Illustration for article titled Solar Impulse Ends Cross-Country Flight With Tiny Little 8-Ft Wing Gash

It took two months for Solar Impulse, the little solar-powered plane that could, to make it from Washington state to New York's JFK airport. Two months of 45mph speeds, multiple stopovers, and cursing at clouds. But after surviving all that time and distance, the flight's triumphant finale was cut short by a torn wing.


Late night, an eight-foot tear in the underside of the Solar Impulse prompted the plane to land at 11 pm last night, instead of the originally scheduled Sunday morning touchdown. The only casualty was a planned Statue of Liberty photo op. And getting there a little earlier didn't change the fact that Solar Impulse is now the first solar-powered plane had made it all the way across the US.

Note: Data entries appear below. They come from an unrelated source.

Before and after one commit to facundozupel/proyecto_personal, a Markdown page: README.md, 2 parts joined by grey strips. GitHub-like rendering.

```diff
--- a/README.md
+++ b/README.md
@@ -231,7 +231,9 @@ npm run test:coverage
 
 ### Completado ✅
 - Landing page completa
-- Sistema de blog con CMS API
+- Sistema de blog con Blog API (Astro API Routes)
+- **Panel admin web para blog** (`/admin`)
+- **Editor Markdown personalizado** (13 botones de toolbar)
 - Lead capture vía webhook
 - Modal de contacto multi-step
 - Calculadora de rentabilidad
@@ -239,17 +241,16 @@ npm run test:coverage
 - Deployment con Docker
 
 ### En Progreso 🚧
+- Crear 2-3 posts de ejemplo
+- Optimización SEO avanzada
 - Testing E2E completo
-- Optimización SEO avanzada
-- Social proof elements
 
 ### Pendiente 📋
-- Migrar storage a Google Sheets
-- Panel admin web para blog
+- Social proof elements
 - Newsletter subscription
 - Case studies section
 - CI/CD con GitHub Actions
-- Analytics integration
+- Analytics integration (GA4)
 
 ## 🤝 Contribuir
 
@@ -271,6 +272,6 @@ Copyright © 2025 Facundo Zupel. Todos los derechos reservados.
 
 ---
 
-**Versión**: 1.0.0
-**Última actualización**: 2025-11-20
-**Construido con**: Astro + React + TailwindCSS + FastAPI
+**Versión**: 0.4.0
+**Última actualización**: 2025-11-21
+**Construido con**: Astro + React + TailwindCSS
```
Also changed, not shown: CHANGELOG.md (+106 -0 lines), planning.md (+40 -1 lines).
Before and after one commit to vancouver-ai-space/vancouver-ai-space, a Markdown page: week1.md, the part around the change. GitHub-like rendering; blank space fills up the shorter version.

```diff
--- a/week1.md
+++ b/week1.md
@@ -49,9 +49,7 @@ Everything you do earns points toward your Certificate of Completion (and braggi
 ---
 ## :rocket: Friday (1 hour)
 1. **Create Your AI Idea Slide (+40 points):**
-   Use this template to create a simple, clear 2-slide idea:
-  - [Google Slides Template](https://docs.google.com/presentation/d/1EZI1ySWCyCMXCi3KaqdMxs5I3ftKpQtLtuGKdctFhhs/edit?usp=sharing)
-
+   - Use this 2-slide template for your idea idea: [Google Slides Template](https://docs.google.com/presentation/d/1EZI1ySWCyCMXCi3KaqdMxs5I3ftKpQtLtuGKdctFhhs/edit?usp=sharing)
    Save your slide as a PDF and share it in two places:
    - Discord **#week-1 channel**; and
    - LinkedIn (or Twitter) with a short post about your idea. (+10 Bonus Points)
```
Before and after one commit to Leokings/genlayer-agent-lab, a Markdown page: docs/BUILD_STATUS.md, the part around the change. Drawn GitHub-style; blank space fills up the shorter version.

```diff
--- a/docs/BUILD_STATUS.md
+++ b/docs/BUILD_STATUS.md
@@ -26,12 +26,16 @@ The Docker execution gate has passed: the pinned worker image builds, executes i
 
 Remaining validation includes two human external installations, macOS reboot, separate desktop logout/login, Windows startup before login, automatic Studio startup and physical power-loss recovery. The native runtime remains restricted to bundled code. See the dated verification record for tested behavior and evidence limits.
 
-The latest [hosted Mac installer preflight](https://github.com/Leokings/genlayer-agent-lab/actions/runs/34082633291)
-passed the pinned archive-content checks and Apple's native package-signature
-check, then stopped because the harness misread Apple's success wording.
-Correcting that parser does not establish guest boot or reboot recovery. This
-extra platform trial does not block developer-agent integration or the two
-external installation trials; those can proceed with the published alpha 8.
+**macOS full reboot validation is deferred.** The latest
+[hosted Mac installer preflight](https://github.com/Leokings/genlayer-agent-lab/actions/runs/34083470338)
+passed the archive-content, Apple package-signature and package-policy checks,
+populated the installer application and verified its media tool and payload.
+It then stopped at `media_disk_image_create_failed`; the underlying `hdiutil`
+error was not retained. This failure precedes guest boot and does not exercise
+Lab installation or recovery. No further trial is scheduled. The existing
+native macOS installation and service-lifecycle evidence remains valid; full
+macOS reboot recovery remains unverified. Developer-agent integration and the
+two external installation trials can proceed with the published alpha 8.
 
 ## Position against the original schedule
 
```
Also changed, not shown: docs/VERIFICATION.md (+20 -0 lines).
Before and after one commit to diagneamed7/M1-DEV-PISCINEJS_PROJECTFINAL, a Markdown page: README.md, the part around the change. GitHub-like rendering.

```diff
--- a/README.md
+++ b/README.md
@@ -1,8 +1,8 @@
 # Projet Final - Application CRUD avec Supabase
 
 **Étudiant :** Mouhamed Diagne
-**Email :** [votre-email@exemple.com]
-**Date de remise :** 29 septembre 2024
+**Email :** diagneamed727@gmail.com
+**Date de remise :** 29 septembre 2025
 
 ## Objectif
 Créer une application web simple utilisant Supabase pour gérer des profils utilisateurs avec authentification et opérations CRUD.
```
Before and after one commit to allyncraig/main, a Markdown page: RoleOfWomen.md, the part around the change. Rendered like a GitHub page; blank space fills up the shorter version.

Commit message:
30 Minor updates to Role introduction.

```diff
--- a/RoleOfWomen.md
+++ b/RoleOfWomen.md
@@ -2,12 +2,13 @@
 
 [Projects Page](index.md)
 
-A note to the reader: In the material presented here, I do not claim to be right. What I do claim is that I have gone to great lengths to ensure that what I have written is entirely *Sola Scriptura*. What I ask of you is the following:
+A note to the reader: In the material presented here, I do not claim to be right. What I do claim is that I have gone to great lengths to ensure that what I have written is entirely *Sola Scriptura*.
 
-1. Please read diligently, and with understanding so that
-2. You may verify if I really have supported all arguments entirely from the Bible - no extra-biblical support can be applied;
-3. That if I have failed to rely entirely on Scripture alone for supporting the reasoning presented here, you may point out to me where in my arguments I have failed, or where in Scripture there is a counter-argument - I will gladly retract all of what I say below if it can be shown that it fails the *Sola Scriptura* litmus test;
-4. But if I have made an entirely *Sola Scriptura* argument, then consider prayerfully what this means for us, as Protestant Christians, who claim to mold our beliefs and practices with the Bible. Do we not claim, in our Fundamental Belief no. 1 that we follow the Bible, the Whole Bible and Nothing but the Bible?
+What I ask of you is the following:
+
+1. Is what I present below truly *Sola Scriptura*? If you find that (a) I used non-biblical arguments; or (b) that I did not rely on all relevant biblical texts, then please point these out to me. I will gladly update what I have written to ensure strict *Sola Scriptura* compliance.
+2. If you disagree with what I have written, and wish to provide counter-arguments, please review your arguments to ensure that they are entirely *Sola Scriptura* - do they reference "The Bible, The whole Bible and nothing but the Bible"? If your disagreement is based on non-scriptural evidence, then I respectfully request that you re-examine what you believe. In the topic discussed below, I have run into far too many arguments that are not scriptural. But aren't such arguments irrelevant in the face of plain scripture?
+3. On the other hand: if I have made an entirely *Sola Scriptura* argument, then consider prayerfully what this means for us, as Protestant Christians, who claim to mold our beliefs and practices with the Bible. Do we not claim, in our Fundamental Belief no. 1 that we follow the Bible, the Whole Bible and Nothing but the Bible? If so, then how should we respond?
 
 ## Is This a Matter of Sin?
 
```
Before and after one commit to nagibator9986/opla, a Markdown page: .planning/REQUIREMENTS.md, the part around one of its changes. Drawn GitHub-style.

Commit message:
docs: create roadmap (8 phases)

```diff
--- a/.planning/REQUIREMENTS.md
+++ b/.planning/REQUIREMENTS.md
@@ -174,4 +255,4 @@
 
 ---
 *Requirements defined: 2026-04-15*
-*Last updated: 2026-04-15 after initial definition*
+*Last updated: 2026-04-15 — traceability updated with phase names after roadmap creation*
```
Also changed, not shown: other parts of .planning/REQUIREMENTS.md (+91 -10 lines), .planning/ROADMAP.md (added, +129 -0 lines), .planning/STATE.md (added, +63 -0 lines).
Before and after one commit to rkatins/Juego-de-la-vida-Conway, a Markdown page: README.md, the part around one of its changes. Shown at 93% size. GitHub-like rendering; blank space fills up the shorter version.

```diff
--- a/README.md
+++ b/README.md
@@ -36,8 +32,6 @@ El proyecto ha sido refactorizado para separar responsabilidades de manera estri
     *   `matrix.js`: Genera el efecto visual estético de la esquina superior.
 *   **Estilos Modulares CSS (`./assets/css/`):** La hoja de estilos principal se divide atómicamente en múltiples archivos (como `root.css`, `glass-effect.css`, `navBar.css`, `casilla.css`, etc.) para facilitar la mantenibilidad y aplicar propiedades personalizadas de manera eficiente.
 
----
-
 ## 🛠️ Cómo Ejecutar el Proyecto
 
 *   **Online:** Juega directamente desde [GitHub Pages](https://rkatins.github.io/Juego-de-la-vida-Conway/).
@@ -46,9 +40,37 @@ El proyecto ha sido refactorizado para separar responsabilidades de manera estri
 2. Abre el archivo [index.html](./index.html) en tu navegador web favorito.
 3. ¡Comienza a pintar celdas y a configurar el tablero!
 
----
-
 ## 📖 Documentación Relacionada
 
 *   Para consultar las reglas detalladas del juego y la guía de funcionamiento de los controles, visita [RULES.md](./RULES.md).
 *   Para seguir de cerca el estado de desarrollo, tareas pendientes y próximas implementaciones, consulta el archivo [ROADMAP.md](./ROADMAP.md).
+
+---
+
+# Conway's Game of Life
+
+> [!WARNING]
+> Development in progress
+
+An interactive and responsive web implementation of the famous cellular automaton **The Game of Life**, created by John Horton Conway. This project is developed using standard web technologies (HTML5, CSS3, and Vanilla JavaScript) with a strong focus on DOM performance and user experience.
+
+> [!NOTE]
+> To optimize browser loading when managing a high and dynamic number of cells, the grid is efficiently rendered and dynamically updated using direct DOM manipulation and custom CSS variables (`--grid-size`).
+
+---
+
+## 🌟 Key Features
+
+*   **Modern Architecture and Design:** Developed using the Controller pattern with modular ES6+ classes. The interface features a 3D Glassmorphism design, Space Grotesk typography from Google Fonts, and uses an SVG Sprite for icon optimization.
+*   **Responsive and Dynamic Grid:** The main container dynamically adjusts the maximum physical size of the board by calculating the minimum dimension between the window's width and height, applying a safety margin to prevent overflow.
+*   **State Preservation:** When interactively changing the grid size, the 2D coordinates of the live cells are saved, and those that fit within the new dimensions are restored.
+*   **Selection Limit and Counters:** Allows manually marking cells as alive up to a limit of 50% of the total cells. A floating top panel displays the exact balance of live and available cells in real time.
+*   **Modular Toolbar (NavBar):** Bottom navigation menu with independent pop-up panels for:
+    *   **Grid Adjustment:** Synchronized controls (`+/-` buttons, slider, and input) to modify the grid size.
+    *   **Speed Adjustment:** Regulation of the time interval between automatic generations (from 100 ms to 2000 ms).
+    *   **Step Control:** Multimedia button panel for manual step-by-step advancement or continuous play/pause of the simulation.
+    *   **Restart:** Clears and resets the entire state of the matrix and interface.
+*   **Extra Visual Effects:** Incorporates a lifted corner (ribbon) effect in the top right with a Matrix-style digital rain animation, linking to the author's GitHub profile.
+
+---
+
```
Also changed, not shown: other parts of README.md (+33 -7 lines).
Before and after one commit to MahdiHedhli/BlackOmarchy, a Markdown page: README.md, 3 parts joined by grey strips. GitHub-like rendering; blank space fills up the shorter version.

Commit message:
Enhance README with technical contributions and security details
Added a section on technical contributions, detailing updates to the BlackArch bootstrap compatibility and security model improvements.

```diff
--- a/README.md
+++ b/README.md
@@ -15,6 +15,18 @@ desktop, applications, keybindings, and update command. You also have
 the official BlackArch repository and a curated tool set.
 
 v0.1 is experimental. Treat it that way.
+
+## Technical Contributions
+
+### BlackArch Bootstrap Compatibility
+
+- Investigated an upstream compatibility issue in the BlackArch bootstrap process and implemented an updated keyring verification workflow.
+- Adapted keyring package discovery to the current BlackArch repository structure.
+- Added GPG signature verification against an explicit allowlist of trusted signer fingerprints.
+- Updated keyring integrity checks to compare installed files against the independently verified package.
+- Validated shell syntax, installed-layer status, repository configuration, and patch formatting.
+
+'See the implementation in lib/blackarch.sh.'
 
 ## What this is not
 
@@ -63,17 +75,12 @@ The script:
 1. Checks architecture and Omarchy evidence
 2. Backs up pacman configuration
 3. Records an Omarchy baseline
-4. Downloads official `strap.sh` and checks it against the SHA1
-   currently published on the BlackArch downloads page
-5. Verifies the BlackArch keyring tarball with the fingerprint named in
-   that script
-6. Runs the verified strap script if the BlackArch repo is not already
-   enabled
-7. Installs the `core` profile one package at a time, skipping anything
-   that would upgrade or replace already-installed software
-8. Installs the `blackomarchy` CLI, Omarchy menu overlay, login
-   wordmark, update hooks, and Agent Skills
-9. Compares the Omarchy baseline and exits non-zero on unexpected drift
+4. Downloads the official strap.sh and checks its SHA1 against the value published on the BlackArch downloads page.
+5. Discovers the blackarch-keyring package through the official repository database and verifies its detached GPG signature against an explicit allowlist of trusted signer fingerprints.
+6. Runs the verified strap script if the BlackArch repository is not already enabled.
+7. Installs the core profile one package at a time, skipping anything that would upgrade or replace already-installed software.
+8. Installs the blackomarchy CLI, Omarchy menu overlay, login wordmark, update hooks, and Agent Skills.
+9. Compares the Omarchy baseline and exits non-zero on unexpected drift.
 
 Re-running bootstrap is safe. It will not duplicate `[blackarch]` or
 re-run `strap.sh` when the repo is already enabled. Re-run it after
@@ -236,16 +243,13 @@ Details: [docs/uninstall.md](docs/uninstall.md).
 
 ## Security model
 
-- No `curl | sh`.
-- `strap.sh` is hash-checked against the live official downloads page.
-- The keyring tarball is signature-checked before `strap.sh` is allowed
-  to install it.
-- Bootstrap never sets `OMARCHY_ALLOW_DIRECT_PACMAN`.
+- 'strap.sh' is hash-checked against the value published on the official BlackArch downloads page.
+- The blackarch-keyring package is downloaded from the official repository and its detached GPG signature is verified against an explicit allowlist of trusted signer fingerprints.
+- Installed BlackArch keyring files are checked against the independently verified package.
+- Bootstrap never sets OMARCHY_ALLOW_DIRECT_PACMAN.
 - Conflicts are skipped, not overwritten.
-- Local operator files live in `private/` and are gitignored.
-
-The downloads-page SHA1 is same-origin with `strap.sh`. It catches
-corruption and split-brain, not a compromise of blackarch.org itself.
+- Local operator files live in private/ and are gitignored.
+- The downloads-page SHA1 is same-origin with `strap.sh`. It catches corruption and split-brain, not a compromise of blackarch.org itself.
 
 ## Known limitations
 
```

Fueled by approximate 12,000 solar cells installed on its wings, and 800 pounds' worth of batteries to store the excess power, the sun-soaked Swiss sailor will be seeking even bigger fish in the future; its next planned flight will take it around the globe in 2015. Hopefully they'll be packing plenty of duct tape.

Image credit: Solar Impulse



A friend and I saw the Solar Impulse when it visited the Smithsonian Udvar-Hazy center in Virginia. Having previously met his Breitling Orbiter co-pilot Brian Jones, pilot Betrand Piccard was kind enough to invite us behind the crowd barrier, chat with us for about ten minutes, and add his autograph to Brian's on their book; we were literally under the wing of the Solar Impulse. Betrand is a totally great guy.